(Edit tracking data)
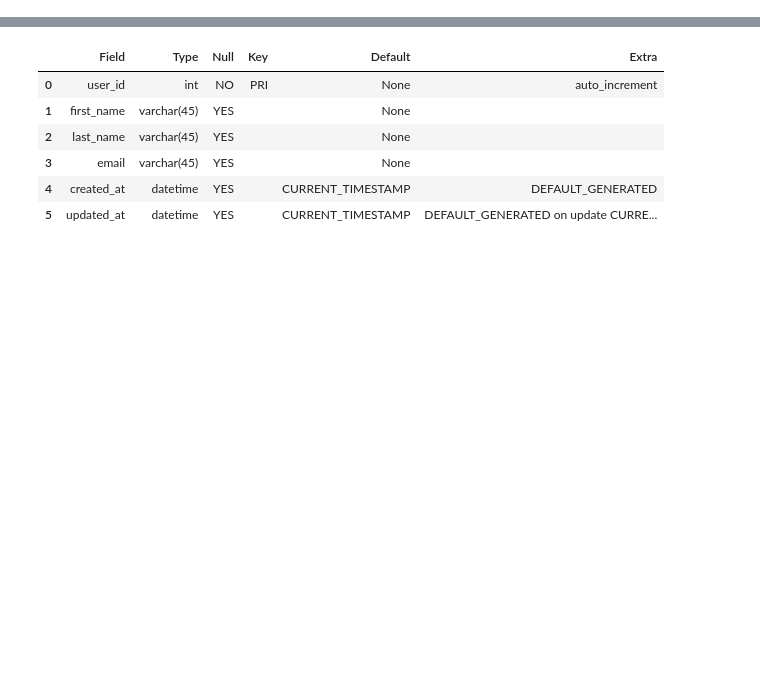
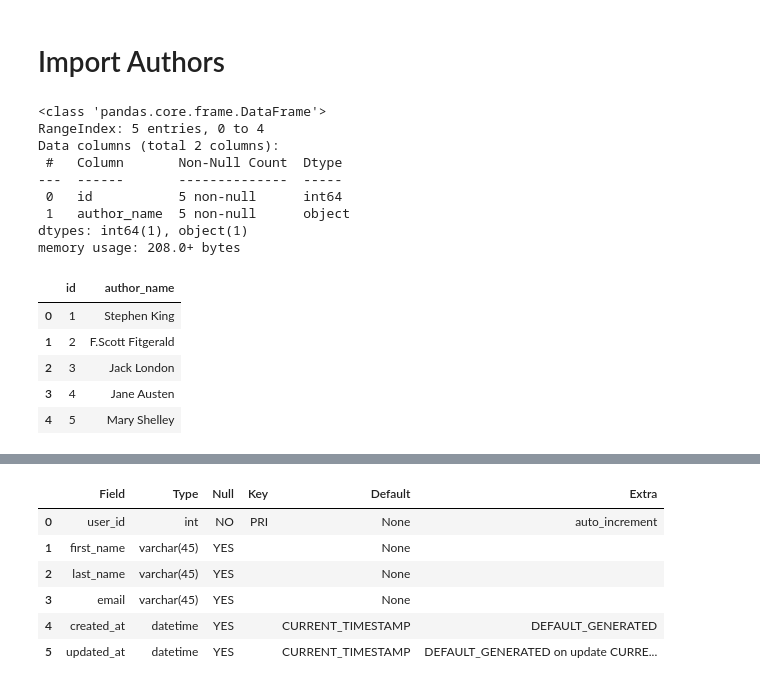
Before and after one commit to DJ-Adams/Books, a Jupyter notebook: Books_Core.ipynb, the cells around one changed output, grey strips where cells are left out. Cells and saved outputs as stored; diff of their text form; code cells hidden in the pictures; blank space fills up the shorter version.

```diff
--- a/Books_Core.ipynb
+++ b/Books_Core.ipynb
@@ -41,0 +28,22 @@ memory usage: 408.0+ bytes
+# %% [markdown]
+# Import Authors
+# %%
+authors = pd.read_csv('Data/authors - authors.csv')
+authors.info()
+authors.head()
+# %% [output]
+<class 'pandas.core.frame.DataFrame'>
+RangeIndex: 5 entries, 0 to 4
+Data columns (total 2 columns):
+ #   Column       Non-Null Count  Dtype
+---  ------       --------------  -----
+ 0   id           5 non-null      int64
+ 1   author_name  5 non-null      object
+dtypes: int64(1), object(1)
+memory usage: 208.0+ bytes
+|  | id | author_name |
+| 0 | 1 | Stephen King |
+| 1 | 2 | F.Scott Fitgerald |
+| 2 | 3 | Jack London |
+| 3 | 4 | Jane Austen |
+| 4 | 5 | Mary Shelley |
```
Also changed, not shown: parts of 56 cells of this notebook, 4 other files.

— Exercise objective —
Show the lines of the records above that mention "ipynb".

— Answer for this exercise —
Before and after one commit to DJ-Adams/Books, a Jupyter notebook: Books_Core.ipynb, the cells around one changed output, grey strips where cells are left out. Cells and saved outputs as stored; diff of their text form; code cells hidden in the pictures; blank space fills up the shorter version.
--- a/Books_Core.ipynb
+++ b/Books_Core.ipynb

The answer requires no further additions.